In June, Alibaba reported record sales at the 618 shopping festival in China. Sales across the e-commerce giant’s shopping platform totaled $98.52 billion. Known as 618 because it occurs every year on June 18, Alibaba’s strong sales showed that the China consumer is alive and well.
The company has been able to stay in growth mode despite a slowdown in its core e-commerce business.
Alibaba’s business in China looks a lot like Amazon’s in the U.S. Alibaba’s cloud-computing business is showing solid growth, just like Amazon’s booming web services business.
Alibaba also sees dollar signs in food delivery. In 2018, it merged its food delivery service Ele.me with its lifestyle app Koubei to better compete with Tencent (TCEHY)-owned Meituan.
Sales at Alibaba’s digital media and entertainment unit are also rising. The unit includes Alibaba’s videostreaming platform Youku, along with its music streaming service, Xiami. Alibaba also has a licensing agreement with Walt Disney (DIS) unit Buena Vista International, giving it access to a large amount of Disney content.
And just like Amazon, Alibaba sees potential in the sports streaming market. In 2018, the company partnered with China Central Television and streamed all matches of the 2018 FIFA World Cup. Alibaba said the World Cup, as well as continued investment in original content, fueled daily average subscriber growth of 200% for Youku.
Alibaba’s Composite Rating of 88 (scale of 1-99 with 99 being the best) is helped by strong earnings and sales growth in recent quarters along with excellent 12-month price performance.
For a megacap stock, Alibaba continues to deliver torrid growth. But earnings and sales growth slowed dramatically in May, hurt by the coronavirus outbreak. Adjusted profit inched up 2% year over year to $1.30 a share. But that was well above the consensus estimate of 85 cents. Revenue increased 16% to just over $16.14 billion, also above expectations of $15.1 billion.
The company on August 20 reported a 15% rise in quarterly profit. Sales increased 30% to $21.76 billion.
Alibaba breaks down its revenue into four segments: Core Commerce, Cloud Computing, Digital Media and Entertainment and Innovation Initiatives. Core commerce revenue jumped 34% to $18.9 billion. Cloud computing revenue increased 59% to $1.75 billion, accounting for the lion’s share of total revenue.
Mobile monthly active users totaled 874 million, up 15.8% from the year-ago quarter and 3.3% sequentially.

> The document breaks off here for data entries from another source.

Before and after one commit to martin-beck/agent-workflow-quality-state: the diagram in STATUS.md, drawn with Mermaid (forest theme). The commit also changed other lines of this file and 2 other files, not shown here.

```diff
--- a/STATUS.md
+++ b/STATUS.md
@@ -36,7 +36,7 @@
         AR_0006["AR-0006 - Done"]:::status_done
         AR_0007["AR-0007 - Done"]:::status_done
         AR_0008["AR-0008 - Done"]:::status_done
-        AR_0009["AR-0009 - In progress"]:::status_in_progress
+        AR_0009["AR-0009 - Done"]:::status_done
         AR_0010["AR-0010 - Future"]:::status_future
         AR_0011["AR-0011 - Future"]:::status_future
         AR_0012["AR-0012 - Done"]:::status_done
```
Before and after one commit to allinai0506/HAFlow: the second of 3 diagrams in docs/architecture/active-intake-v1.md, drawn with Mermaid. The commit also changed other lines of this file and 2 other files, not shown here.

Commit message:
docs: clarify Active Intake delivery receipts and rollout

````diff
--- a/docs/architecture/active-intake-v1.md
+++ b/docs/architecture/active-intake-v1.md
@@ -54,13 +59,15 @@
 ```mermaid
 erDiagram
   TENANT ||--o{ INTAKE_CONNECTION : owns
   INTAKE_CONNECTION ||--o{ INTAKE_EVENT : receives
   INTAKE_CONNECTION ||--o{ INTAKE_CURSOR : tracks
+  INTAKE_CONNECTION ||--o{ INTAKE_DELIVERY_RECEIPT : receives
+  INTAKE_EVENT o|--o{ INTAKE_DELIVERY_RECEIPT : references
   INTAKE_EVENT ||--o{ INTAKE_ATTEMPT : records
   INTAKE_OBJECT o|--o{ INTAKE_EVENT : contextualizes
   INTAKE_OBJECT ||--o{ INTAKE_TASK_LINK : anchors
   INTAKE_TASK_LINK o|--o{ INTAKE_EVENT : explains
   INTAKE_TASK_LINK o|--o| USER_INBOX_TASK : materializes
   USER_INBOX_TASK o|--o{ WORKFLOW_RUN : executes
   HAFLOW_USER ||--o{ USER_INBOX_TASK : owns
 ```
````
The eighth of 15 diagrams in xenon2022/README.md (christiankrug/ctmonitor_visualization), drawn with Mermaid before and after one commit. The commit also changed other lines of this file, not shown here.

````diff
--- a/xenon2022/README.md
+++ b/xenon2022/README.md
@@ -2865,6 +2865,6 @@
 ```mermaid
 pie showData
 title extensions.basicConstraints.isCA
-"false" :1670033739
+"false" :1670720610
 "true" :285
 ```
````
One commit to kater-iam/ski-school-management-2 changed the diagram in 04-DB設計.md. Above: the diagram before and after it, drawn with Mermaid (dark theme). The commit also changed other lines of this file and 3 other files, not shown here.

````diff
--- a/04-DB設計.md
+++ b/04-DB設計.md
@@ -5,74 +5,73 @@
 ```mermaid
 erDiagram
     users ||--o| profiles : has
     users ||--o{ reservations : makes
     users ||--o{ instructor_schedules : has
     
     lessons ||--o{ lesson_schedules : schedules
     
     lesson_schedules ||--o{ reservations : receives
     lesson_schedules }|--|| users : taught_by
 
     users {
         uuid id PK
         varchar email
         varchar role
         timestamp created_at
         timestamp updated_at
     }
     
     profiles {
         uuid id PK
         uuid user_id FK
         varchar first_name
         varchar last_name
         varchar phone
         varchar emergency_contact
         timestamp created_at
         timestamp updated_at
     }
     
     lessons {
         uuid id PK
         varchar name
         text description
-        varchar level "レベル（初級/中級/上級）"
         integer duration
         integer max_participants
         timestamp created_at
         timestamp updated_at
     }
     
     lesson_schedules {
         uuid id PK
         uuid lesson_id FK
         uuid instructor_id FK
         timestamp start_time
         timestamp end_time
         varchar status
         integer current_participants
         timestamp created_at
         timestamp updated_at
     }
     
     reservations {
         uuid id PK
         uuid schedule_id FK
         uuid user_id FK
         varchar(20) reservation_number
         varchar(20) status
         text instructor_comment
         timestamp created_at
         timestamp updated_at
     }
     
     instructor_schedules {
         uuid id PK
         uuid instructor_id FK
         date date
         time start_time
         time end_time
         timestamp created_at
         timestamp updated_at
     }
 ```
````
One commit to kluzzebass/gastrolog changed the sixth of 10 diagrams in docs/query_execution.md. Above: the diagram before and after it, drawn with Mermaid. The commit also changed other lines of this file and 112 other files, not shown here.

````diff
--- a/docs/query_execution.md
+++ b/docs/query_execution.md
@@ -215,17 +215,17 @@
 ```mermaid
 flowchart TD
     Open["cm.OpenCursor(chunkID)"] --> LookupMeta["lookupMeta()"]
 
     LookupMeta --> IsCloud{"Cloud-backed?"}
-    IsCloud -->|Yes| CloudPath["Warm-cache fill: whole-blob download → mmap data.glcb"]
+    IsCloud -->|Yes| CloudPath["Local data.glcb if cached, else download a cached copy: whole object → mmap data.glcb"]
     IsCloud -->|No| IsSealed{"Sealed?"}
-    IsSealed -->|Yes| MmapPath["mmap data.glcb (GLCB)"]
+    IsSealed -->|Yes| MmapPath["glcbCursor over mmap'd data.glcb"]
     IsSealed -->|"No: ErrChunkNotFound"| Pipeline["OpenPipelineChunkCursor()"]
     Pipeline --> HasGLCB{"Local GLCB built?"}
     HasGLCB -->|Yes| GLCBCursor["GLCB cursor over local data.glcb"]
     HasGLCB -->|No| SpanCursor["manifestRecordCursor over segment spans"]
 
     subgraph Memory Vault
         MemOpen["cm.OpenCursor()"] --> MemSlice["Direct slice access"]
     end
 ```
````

Annual return on equity of 21% and pretax margin of 31.3% help its top-notch SMR Rating (sales + margins + return on equity) of A from IBD Stock Checkup. With Stock Checkup, you can easily see who the group leaders are based on a combination of fundamental and technical factors.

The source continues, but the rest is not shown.